- [Problem details]: For each line below that holds "三大法人同買", return the line as it stands.

_ _ _ _

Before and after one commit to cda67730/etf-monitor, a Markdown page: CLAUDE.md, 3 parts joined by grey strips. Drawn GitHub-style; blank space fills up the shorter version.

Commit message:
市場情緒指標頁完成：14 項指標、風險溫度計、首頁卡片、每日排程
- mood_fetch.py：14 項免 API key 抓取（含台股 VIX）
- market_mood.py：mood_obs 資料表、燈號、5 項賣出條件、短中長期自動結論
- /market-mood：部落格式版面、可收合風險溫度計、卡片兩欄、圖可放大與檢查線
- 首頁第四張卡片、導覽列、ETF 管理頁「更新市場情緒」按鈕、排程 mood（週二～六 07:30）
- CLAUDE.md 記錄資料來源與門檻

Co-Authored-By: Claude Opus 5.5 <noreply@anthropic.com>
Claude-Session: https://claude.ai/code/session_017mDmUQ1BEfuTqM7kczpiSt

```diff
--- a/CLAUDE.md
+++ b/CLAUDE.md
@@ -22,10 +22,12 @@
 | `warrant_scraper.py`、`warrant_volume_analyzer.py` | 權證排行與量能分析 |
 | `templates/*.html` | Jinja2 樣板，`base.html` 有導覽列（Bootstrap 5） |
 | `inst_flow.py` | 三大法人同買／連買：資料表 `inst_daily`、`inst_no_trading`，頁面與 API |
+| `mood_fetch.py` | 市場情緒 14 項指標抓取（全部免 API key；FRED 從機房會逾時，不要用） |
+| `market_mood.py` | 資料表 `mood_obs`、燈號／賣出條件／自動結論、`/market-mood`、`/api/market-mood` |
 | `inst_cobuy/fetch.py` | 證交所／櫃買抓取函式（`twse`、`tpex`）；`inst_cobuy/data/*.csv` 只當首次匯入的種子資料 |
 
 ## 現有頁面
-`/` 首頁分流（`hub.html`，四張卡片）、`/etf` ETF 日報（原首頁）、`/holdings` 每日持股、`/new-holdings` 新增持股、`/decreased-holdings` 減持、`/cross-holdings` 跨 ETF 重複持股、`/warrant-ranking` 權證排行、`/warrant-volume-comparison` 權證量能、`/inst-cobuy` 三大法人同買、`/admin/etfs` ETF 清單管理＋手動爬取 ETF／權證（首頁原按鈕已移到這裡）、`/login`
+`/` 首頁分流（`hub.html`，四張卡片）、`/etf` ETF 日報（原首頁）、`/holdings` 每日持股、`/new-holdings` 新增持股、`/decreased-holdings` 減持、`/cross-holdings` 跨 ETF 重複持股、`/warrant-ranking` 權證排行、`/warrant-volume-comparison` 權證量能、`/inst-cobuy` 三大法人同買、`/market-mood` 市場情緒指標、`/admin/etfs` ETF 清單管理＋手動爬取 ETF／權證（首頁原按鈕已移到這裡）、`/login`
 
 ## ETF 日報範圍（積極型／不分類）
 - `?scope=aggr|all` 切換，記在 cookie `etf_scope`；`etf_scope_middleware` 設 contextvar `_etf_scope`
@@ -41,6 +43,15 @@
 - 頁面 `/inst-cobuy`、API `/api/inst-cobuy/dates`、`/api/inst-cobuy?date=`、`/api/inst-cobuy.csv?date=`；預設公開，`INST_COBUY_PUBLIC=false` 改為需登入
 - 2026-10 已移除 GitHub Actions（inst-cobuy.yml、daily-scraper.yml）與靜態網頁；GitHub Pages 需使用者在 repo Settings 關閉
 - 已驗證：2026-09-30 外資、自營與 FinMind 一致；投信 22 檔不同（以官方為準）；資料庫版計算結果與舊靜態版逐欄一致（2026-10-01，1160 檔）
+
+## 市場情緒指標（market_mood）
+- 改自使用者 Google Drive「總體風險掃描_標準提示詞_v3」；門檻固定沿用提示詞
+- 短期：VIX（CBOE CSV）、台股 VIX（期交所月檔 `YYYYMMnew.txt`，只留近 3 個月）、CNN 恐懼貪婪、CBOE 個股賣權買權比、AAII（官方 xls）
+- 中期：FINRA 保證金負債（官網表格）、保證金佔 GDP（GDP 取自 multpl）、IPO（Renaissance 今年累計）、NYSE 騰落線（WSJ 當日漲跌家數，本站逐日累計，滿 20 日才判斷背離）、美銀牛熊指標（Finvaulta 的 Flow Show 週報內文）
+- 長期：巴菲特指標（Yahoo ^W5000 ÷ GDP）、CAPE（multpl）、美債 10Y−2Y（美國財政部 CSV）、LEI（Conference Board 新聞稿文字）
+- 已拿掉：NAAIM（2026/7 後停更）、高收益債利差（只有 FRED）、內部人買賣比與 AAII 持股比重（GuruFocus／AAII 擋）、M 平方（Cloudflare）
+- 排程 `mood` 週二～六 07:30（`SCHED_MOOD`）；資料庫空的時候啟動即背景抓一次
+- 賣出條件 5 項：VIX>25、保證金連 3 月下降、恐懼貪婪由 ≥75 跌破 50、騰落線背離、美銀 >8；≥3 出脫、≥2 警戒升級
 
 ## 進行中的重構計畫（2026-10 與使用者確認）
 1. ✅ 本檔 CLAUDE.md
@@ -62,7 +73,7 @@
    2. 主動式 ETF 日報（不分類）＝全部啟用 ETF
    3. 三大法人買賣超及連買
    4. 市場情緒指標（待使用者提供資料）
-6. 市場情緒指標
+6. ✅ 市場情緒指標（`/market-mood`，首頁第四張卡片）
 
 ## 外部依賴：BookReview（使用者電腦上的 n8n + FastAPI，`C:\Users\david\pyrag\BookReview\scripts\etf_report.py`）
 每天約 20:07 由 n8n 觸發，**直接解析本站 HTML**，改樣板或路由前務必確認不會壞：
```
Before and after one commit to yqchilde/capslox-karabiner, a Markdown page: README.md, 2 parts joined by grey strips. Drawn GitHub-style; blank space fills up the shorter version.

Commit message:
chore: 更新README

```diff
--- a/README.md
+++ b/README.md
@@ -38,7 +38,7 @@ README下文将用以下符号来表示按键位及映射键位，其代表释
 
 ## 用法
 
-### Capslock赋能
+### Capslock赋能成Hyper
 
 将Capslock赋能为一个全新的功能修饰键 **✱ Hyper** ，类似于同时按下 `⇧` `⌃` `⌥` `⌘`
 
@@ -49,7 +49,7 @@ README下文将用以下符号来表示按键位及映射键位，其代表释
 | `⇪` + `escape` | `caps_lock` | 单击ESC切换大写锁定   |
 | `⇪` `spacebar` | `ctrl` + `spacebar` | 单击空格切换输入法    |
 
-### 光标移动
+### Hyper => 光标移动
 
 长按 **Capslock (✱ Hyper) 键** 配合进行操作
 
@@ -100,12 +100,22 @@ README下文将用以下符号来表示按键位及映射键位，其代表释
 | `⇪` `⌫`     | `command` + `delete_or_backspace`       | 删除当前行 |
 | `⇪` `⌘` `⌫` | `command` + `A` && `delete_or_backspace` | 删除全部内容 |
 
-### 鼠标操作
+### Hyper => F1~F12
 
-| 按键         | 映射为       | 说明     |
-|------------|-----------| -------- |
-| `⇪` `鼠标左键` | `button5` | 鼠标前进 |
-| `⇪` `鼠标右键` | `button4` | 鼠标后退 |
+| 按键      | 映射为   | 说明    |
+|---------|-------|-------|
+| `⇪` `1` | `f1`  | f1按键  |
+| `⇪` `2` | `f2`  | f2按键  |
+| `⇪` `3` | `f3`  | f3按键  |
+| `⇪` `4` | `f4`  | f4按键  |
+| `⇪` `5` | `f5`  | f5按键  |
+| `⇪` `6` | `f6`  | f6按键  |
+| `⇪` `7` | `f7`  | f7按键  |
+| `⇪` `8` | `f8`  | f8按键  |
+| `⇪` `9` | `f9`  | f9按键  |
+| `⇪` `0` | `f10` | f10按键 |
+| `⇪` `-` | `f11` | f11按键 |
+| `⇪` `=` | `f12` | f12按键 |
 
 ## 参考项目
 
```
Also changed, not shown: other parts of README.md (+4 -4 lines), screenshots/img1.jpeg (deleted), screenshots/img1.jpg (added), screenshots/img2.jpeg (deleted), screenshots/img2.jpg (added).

_ _ _ _

- [Finished task]:
 | `inst_flow.py` | 三大法人同買／連買：資料表 `inst_daily`、`inst_no_trading`，頁面與 API |
-`/` 首頁分流（`hub.html`，四張卡片）、`/etf` ETF 日報（原首頁）、`/holdings` 每日持股、`/new-holdings` 新增持股、`/decreased-holdings` 減持、`/cross-holdings` 跨 ETF 重複持股、`/warrant-ranking` 權證排行、`/warrant-volume-comparison` 權證量能、`/inst-cobuy` 三大法人同買、`/admin/etfs` ETF 清單管理＋手動爬取 ETF／權證（首頁原按鈕已移到這裡）、`/login`
+`/` 首頁分流（`hub.html`，四張卡片）、`/etf` ETF 日報（原首頁）、`/holdings` 每日持股、`/new-holdings` 新增持股、`/decreased-holdings` 減持、`/cross-holdings` 跨 ETF 重複持股、`/warrant-ranking` 權證排行、`/warrant-volume-comparison` 權證量能、`/inst-cobuy` 三大法人同買、`/market-mood` 市場情緒指標、`/admin/etfs` ETF 清單管理＋手動爬取 ETF／權證（首頁原按鈕已移到這裡）、`/login`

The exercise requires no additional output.